Acidity is the quantitative capacity of a water sample to neutralize a base to a predetermined pH value. Greater acidity indicates higher concentration of acids present and more potentially corrosive the water. Acidity is caused by a variety of acids including mineral acids, organic acids, and even carbon dioxide in the form of carbonic acid. Today, our water supplies are becoming more contaminated with corrosive chemicals from industrial dumping and ever-growing amounts of carbon dioxide in the atmosphere. Acidity measurements are an essential means to define and control pollution in sewers, lakes, and rivers. Monitoring acidity in soils and fish farming helps to maintain an adequate growing environment. Acidity also affects the quality of food and beverages, such as wine, fruit juices, sauces, and olive oil.
The concept of pH and acidity are easily misunderstood. All aqueous solutions can have the pH measured but that is not the same as an acidity measurement. To determine the acidity of a solution it necessary to titrate the solution with a base, such as sodium hydroxide, to a pH endpoint. The most common pH endpoint is phenolphthalein, when the indicator is added to a solution the solution will change to a pink color at pH 8.2. Solutions of different acidities (regular orange juice versus low acid) can have the same pH value but require different amounts of base to reach the pH 8.2 end point.
The pH meter was invented to determine the acidity of orange and lemon juice. The meter was used in place of the indicator due interferences that caused the color change to not be seen. Many customers continue to use a pH meter and graduated burette to perform this simple titration.
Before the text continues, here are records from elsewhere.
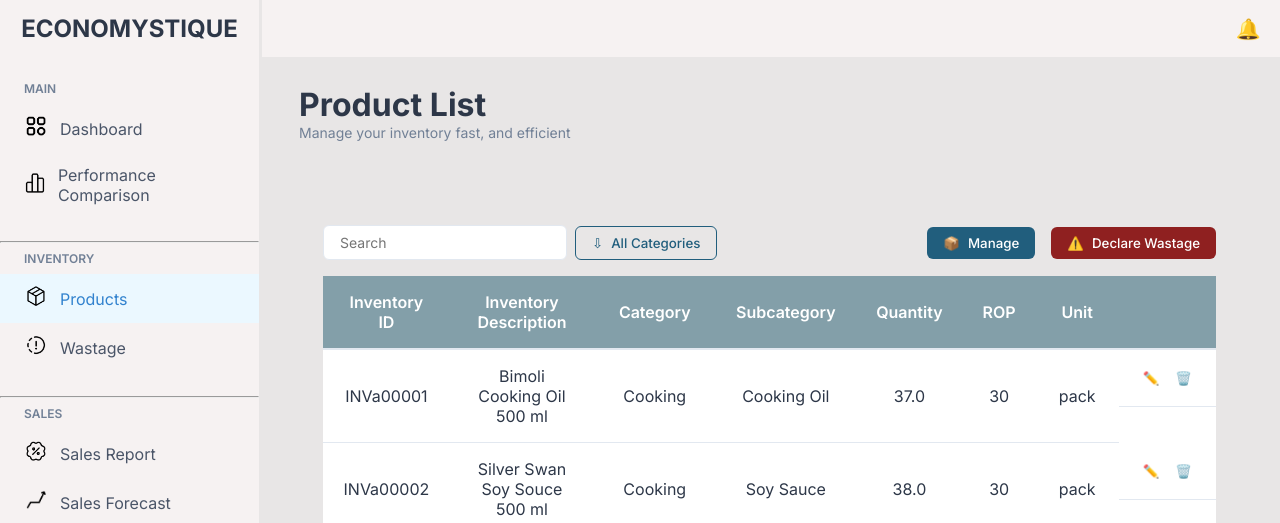
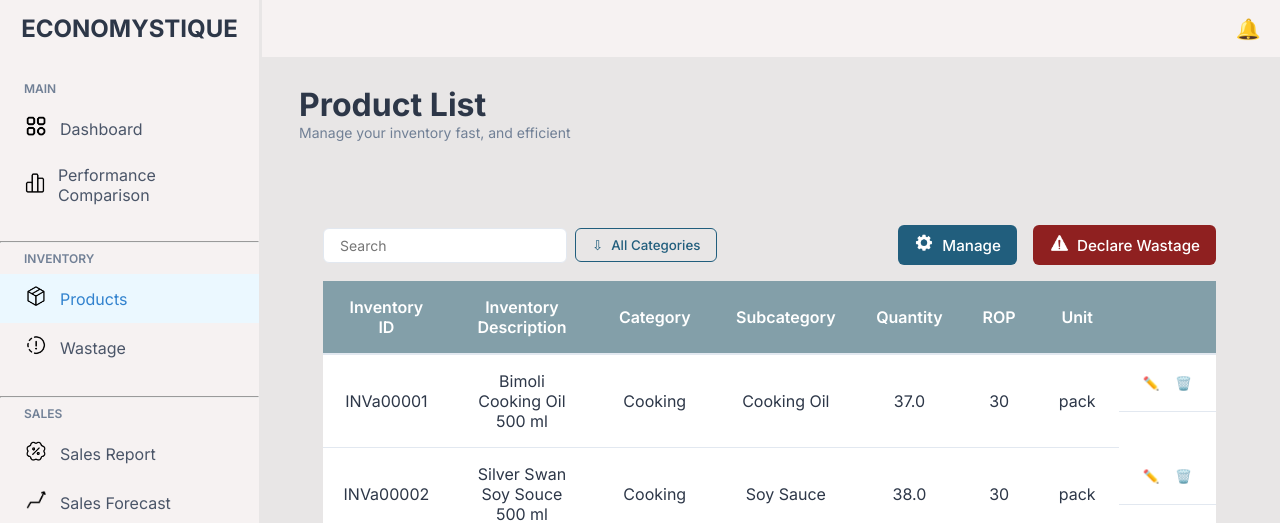
Before and after one commit to Economystique/EconomystiqueStoneKingdom, a Flask app: page /products in a window 1280 px wide. Shown: the top 523 px of the page. Run offline with Flask 3, Linux system fonts and the light colour scheme; a user stored in the database is signed in; data comes from the database, SQL or seed files in the repository.

Commit message:
Adjusted buttons and icons on the products and wastage page

```diff
--- a/static/css/products.css
+++ b/static/css/products.css
@@ -52,6 +52,7 @@
 .btn-wastage {
     background-color: #8f2020;
     color: white;
+    font-size: 0.95rem;
 }
 
 .btn-wastage:hover {
@@ -61,6 +62,7 @@
 .btn-restock {
     background-color: #215E7D;
     color: white;
+    font-size: 0.95rem;
 }
 
 .btn-restock:hover {
--- a/static/css/wastage.css
+++ b/static/css/wastage.css
@@ -41,6 +41,7 @@
 .btn-wastage {
     background-color: #8f2020;
     color: white;
+    font-size: 0.95rem;
 }
 
 .btn-wastage:hover {
--- a/templates/products.html
+++ b/templates/products.html
@@ -37,12 +37,12 @@
         <div class="action-buttons">
             <form action="{{ url_for('manage') }}" method="get">
                 <button type="submit" class="btn btn-restock">
-                    <span class="icon">📦</span>
+                    <span class="icon"> <img class="icon-img" src="static/img/manageIcon.png" alt=""> </span>
                     Manage
                 </button>
             </form>
             <button class="btn btn-wastage">
-                <span class="icon">⚠️</span>
+                <span class="icon"><img class="icon-img" src="static/img/declareWastageIcon.png" alt=""></span>
                 Declare Wastage
             </button>
         </div>
--- a/templates/wastage.html
+++ b/templates/wastage.html
@@ -24,7 +24,7 @@
         </div>
         <div class="wastage-action-buttons">
             <button class="btn btn-wastage">
-                <span class="icon">⚠️</span>
+                <span class="icon"><img class="icon-img" src="static/img/declareWastageIcon.png" alt=""></span>
                 Declare Wastage
             </button>
         </div>
```
Also changed, not shown: static/img/declareWastageIcon.png (added), static/img/manageIcon.png (added).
Technology has advanced with automatic titration systems that have unique algorithms to dose the base precisely in order to determine either a pH endpoint or an equivalence point. Hanna offers a wide range of products from basic chemical test kits to advanced automatic titration systems.